Would you repeat each line below exactly, without the pictures?

+ + +

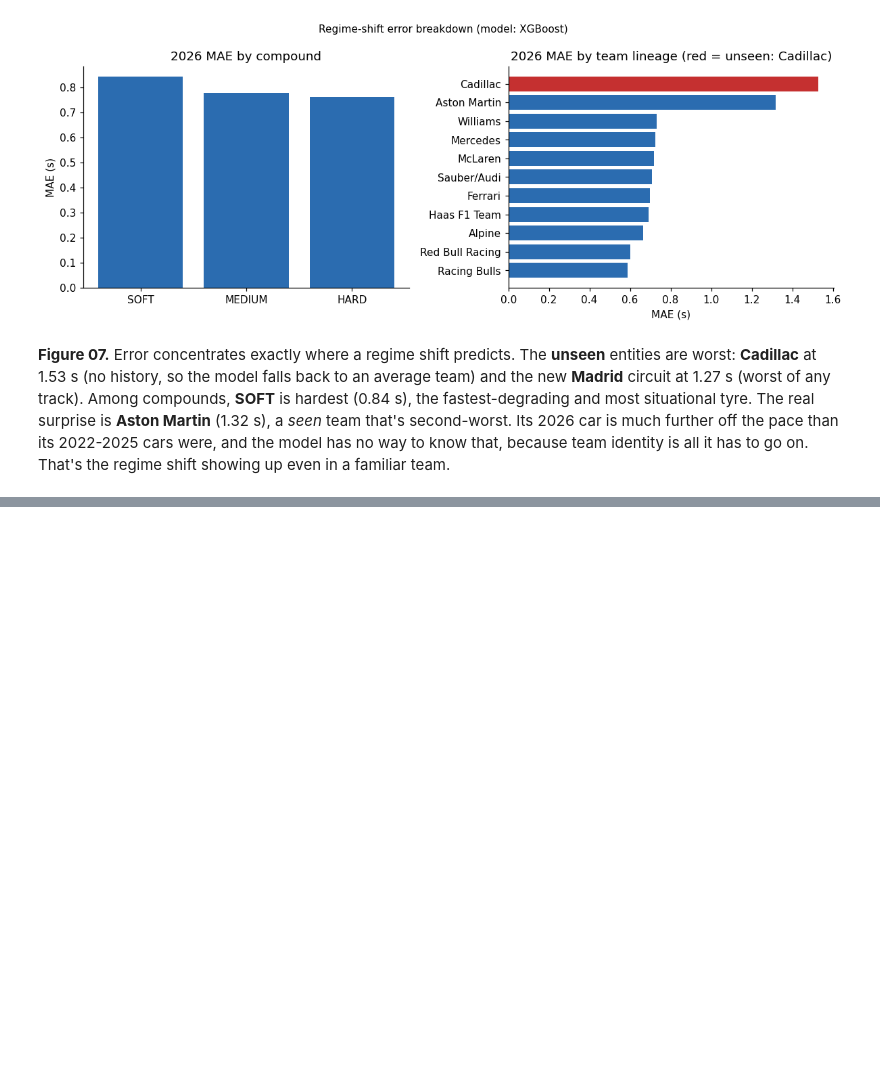
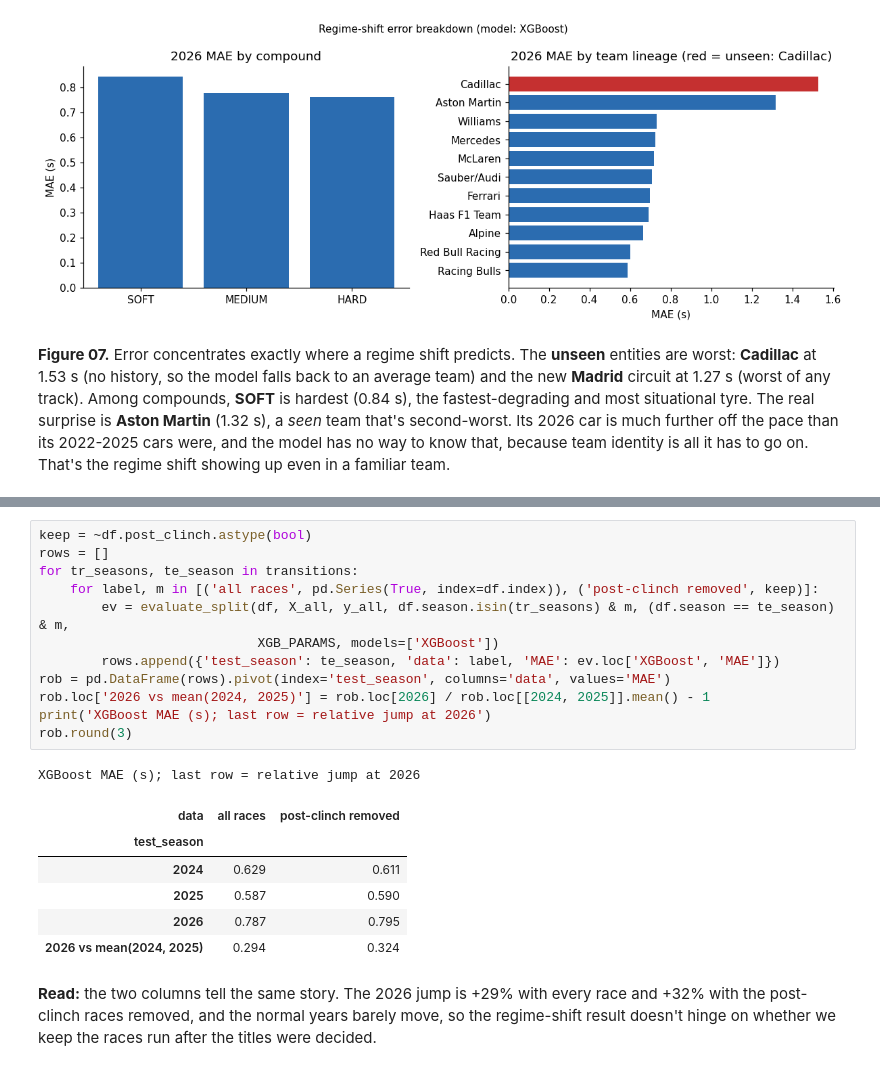
Before and after one commit to sagrawal11/DIS-ML-Final-Project, a Jupyter notebook: notebooks/05_regime_shift.ipynb, the cells around one changed output, grey strips where cells are left out. Cells and saved outputs as stored; diff of their text form; blank space fills up the shorter version.

```diff
--- a/notebooks/05_regime_shift.ipynb
+++ b/notebooks/05_regime_shift.ipynb
@@ -111,0 +115,22 @@ plt.tight_layout(); plt.savefig('figures/07_regime_breakdown.png', dpi=150); plt
+# %%
+keep = ~df.post_clinch.astype(bool)
+rows = []
+for tr_seasons, te_season in transitions:
+    for label, m in [('all races', pd.Series(True, index=df.index)), ('post-clinch removed', keep)]:
+        ev = evaluate_split(df, X_all, y_all, df.season.isin(tr_seasons) & m, (df.season == te_season) & m,
+                            XGB_PARAMS, models=['XGBoost'])
+        rows.append({'test_season': te_season, 'data': label, 'MAE': ev.loc['XGBoost', 'MAE']})
+rob = pd.DataFrame(rows).pivot(index='test_season', columns='data', values='MAE')
+rob.loc['2026 vs mean(2024, 2025)'] = rob.loc[2026] / rob.loc[[2024, 2025]].mean() - 1
+print('XGBoost MAE (s); last row = relative jump at 2026')
+rob.round(3)
+# %% [output]
+XGBoost MAE (s); last row = relative jump at 2026
+| data | all races | post-clinch removed |
+| test_season |  |  |
+| 2024 | 0.629 | 0.611 |
+| 2025 | 0.587 | 0.590 |
+| 2026 | 0.787 | 0.795 |
+| 2026 vs mean(2024, 2025) | 0.294 | 0.324 |
+# %% [markdown]
+**Read:** the two columns tell the same story. The 2026 jump is +29% with every race and +32% with the post-clinch races removed, and the normal years barely move, so the regime-shift result doesn't hinge on whether we keep the races run after the titles were decided.
```
Also changed, not shown: parts of 2 cells of this notebook, 7 other files.
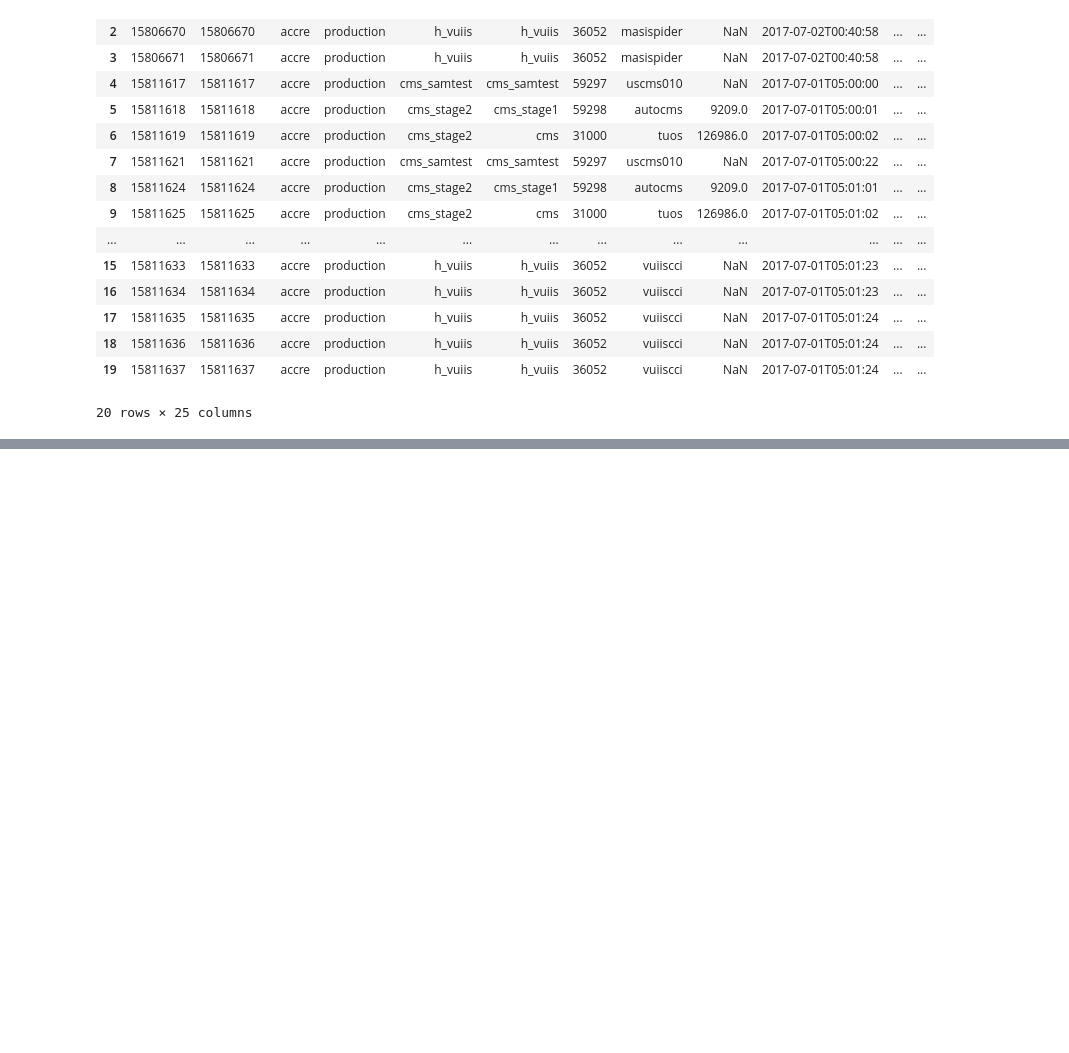
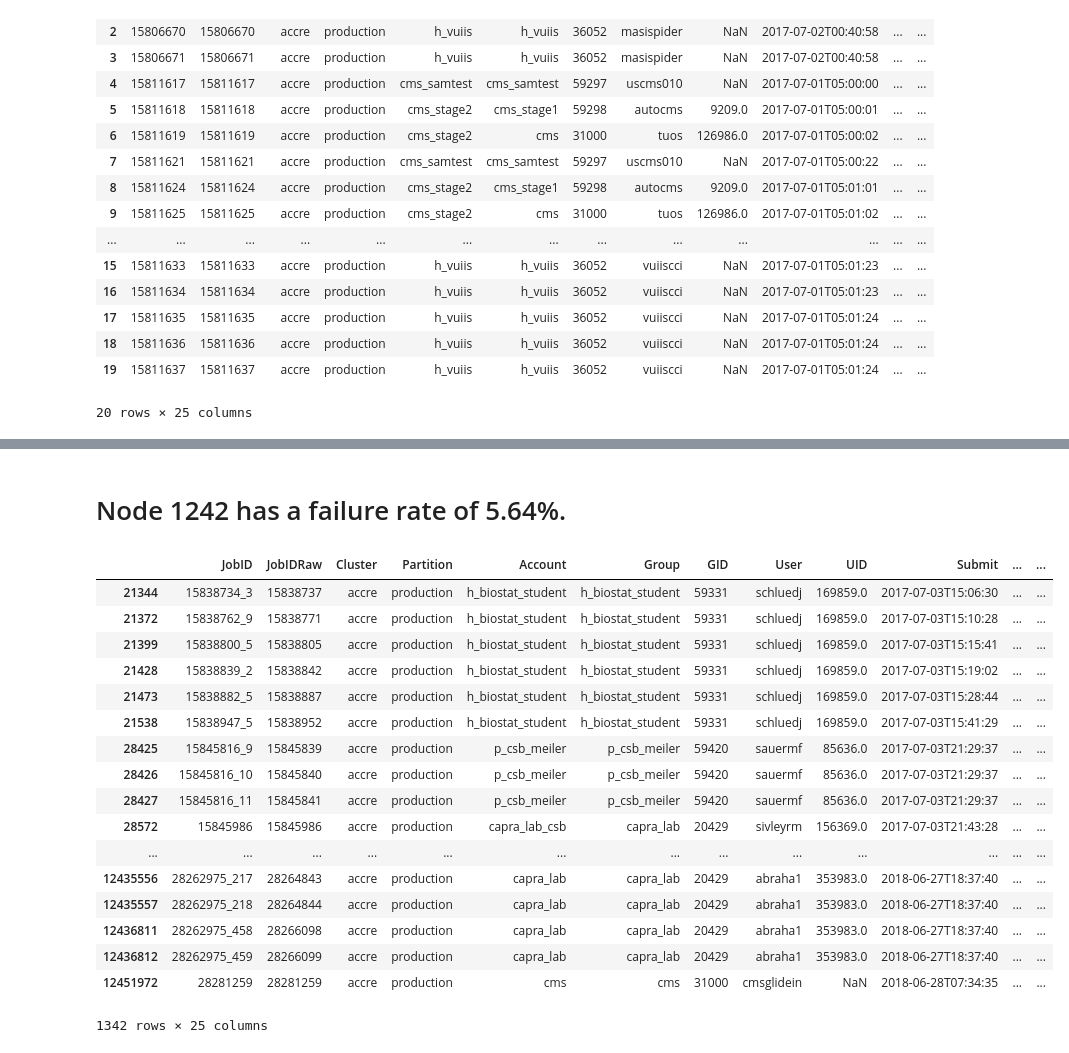
Before and after one commit to Cjcarlevato/data-question-2-dream-crushers, a Jupyter notebook: ACCREdata.ipynb, the cells around one changed output, grey strips where cells are left out. Cells and saved outputs as stored; diff of their text form; code cells hidden in the pictures; blank space fills up the shorter version.

```diff
--- a/ACCREdata.ipynb
+++ b/ACCREdata.ipynb
@@ -28,0 +216,23 @@ accre_data.head(n=20)
+# %% [markdown]
+# Node 1242 has a failure rate of 5.64%.
+# %%
+accre_data[(accre_data['State'] == "FAILED") & (accre_data["NodeList"] == "vmp1257")]
+# %% [output]
+|  | JobID | JobIDRaw | Cluster | Partition | Account | Group | GID | User | UID | Submit | ... | ... |
+| 21344 | 15838734_3 | 15838737 | accre | production | h_biostat_student | h_biostat_student | 59331 | schluedj | 169859.0 | 2017-07-03T15:06:30 | ... | ... |
+| 21372 | 15838762_9 | 15838771 | accre | production | h_biostat_student | h_biostat_student | 59331 | schluedj | 169859.0 | 2017-07-03T15:10:28 | ... | ... |
+| 21399 | 15838800_5 | 15838805 | accre | production | h_biostat_student | h_biostat_student | 59331 | schluedj | 169859.0 | 2017-07-03T15:15:41 | ... | ... |
+| 21428 | 15838839_2 | 15838842 | accre | production | h_biostat_student | h_biostat_student | 59331 | schluedj | 169859.0 | 2017-07-03T15:19:02 | ... | ... |
+| 21473 | 15838882_5 | 15838887 | accre | production | h_biostat_student | h_biostat_student | 59331 | schluedj | 169859.0 | 2017-07-03T15:28:44 | ... | ... |
+| 21538 | 15838947_5 | 15838952 | accre | production | h_biostat_student | h_biostat_student | 59331 | schluedj | 169859.0 | 2017-07-03T15:41:29 | ... | ... |
+| 28425 | 15845816_9 | 15845839 | accre | production | p_csb_meiler | p_csb_meiler | 59420 | sauermf | 85636.0 | 2017-07-03T21:29:37 | ... | ... |
+| 28426 | 15845816_10 | 15845840 | accre | production | p_csb_meiler | p_csb_meiler | 59420 | sauermf | 85636.0 | 2017-07-03T21:29:37 | ... | ... |
+| 28427 | 15845816_11 | 15845841 | accre | production | p_csb_meiler | p_csb_meiler | 59420 | sauermf | 85636.0 | 2017-07-03T21:29:37 | ... | ... |
+| 28572 | 15845986 | 15845986 | accre | production | capra_lab_csb | capra_lab | 20429 | sivleyrm | 156369.0 | 2017-07-03T21:43:28 | ... | ... |
+| ... | ... | ... | ... | ... | ... | ... | ... | ... | ... | ... | ... | ... |
+| 12435556 | 28262975_217 | 28264843 | accre | production | capra_lab | capra_lab | 20429 | abraha1 | 353983.0 | 2018-06-27T18:37:40 | ... | ... |
+| 12435557 | 28262975_218 | 28264844 | accre | production | capra_lab | capra_lab | 20429 | abraha1 | 353983.0 | 2018-06-27T18:37:40 | ... | ... |
+| 12436811 | 28262975_458 | 28266098 | accre | production | capra_lab | capra_lab | 20429 | abraha1 | 353983.0 | 2018-06-27T18:37:40 | ... | ... |
+| 12436812 | 28262975_459 | 28266099 | accre | production | capra_lab | capra_lab | 20429 | abraha1 | 353983.0 | 2018-06-27T18:37:40 | ... | ... |
+| 12451972 | 28281259 | 28281259 | accre | production | cms | cms | 31000 | cmsglidein | NaN | 2018-06-28T07:34:35 | ... | ... |
+1342 rows × 25 columns
```
Also changed, not shown: parts of 24 cells of this notebook.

+ + +

EXERCISE ANSWER
Before and after one commit to sagrawal11/DIS-ML-Final-Project, a Jupyter notebook: notebooks/05_regime_shift.ipynb, the cells around one changed output, grey strips where cells are left out. Cells and saved outputs as stored; diff of their text form; blank space fills up the shorter version.

```diff
--- a/notebooks/05_regime_shift.ipynb
+++ b/notebooks/05_regime_shift.ipynb
@@ -111,0 +115,22 @@ plt.tight_layout(); plt.savefig('figures/07_regime_breakdown.png', dpi=150); plt
+# %%
+keep = ~df.post_clinch.astype(bool)
+rows = []
+for tr_seasons, te_season in transitions:
+    for label, m in [('all races', pd.Series(True, index=df.index)), ('post-clinch removed', keep)]:
+        ev = evaluate_split(df, X_all, y_all, df.season.isin(tr_seasons) & m, (df.season == te_season) & m,
+                            XGB_PARAMS, models=['XGBoost'])
+        rows.append({'test_season': te_season, 'data': label, 'MAE': ev.loc['XGBoost', 'MAE']})
+rob = pd.DataFrame(rows).pivot(index='test_season', columns='data', values='MAE')
+rob.loc['2026 vs mean(2024, 2025)'] = rob.loc[2026] / rob.loc[[2024, 2025]].mean() - 1
+print('XGBoost MAE (s); last row = relative jump at 2026')
+rob.round(3)
+# %% [output]
+XGBoost MAE (s); last row = relative jump at 2026
+| data | all races | post-clinch removed |
+| test_season |  |  |
+| 2024 | 0.629 | 0.611 |
+| 2025 | 0.587 | 0.590 |
+| 2026 | 0.787 | 0.795 |
+| 2026 vs mean(2024, 2025) | 0.294 | 0.324 |
+# %% [markdown]
+**Read:** the two columns tell the same story. The 2026 jump is +29% with every race and +32% with the post-clinch races removed, and the normal years barely move, so the regime-shift result doesn't hinge on whether we keep the races run after the titles were decided.
```
Also changed, not shown: parts of 2 cells of this notebook, 7 other files.
Before and after one commit to Cjcarlevato/data-question-2-dream-crushers, a Jupyter notebook: ACCREdata.ipynb, the cells around one changed output, grey strips where cells are left out. Cells and saved outputs as stored; diff of their text form; code cells hidden in the pictures; blank space fills up the shorter version.

```diff
--- a/ACCREdata.ipynb
+++ b/ACCREdata.ipynb
@@ -28,0 +216,23 @@ accre_data.head(n=20)
+# %% [markdown]
+# Node 1242 has a failure rate of 5.64%.
+# %%
+accre_data[(accre_data['State'] == "FAILED") & (accre_data["NodeList"] == "vmp1257")]
+# %% [output]
+|  | JobID | JobIDRaw | Cluster | Partition | Account | Group | GID | User | UID | Submit | ... | ... |
+| 21344 | 15838734_3 | 15838737 | accre | production | h_biostat_student | h_biostat_student | 59331 | schluedj | 169859.0 | 2017-07-03T15:06:30 | ... | ... |
+| 21372 | 15838762_9 | 15838771 | accre | production | h_biostat_student | h_biostat_student | 59331 | schluedj | 169859.0 | 2017-07-03T15:10:28 | ... | ... |
+| 21399 | 15838800_5 | 15838805 | accre | production | h_biostat_student | h_biostat_student | 59331 | schluedj | 169859.0 | 2017-07-03T15:15:41 | ... | ... |
+| 21428 | 15838839_2 | 15838842 | accre | production | h_biostat_student | h_biostat_student | 59331 | schluedj | 169859.0 | 2017-07-03T15:19:02 | ... | ... |
+| 21473 | 15838882_5 | 15838887 | accre | production | h_biostat_student | h_biostat_student | 59331 | schluedj | 169859.0 | 2017-07-03T15:28:44 | ... | ... |
+| 21538 | 15838947_5 | 15838952 | accre | production | h_biostat_student | h_biostat_student | 59331 | schluedj | 169859.0 | 2017-07-03T15:41:29 | ... | ... |
+| 28425 | 15845816_9 | 15845839 | accre | production | p_csb_meiler | p_csb_meiler | 59420 | sauermf | 85636.0 | 2017-07-03T21:29:37 | ... | ... |
+| 28426 | 15845816_10 | 15845840 | accre | production | p_csb_meiler | p_csb_meiler | 59420 | sauermf | 85636.0 | 2017-07-03T21:29:37 | ... | ... |
+| 28427 | 15845816_11 | 15845841 | accre | production | p_csb_meiler | p_csb_meiler | 59420 | sauermf | 85636.0 | 2017-07-03T21:29:37 | ... | ... |
+| 28572 | 15845986 | 15845986 | accre | production | capra_lab_csb | capra_lab | 20429 | sivleyrm | 156369.0 | 2017-07-03T21:43:28 | ... | ... |
+| ... | ... | ... | ... | ... | ... | ... | ... | ... | ... | ... | ... | ... |
+| 12435556 | 28262975_217 | 28264843 | accre | production | capra_lab | capra_lab | 20429 | abraha1 | 353983.0 | 2018-06-27T18:37:40 | ... | ... |
+| 12435557 | 28262975_218 | 28264844 | accre | production | capra_lab | capra_lab | 20429 | abraha1 | 353983.0 | 2018-06-27T18:37:40 | ... | ... |
+| 12436811 | 28262975_458 | 28266098 | accre | production | capra_lab | capra_lab | 20429 | abraha1 | 353983.0 | 2018-06-27T18:37:40 | ... | ... |
+| 12436812 | 28262975_459 | 28266099 | accre | production | capra_lab | capra_lab | 20429 | abraha1 | 353983.0 | 2018-06-27T18:37:40 | ... | ... |
+| 12451972 | 28281259 | 28281259 | accre | production | cms | cms | 31000 | cmsglidein | NaN | 2018-06-28T07:34:35 | ... | ... |
+1342 rows × 25 columns
```
Also changed, not shown: parts of 24 cells of this notebook.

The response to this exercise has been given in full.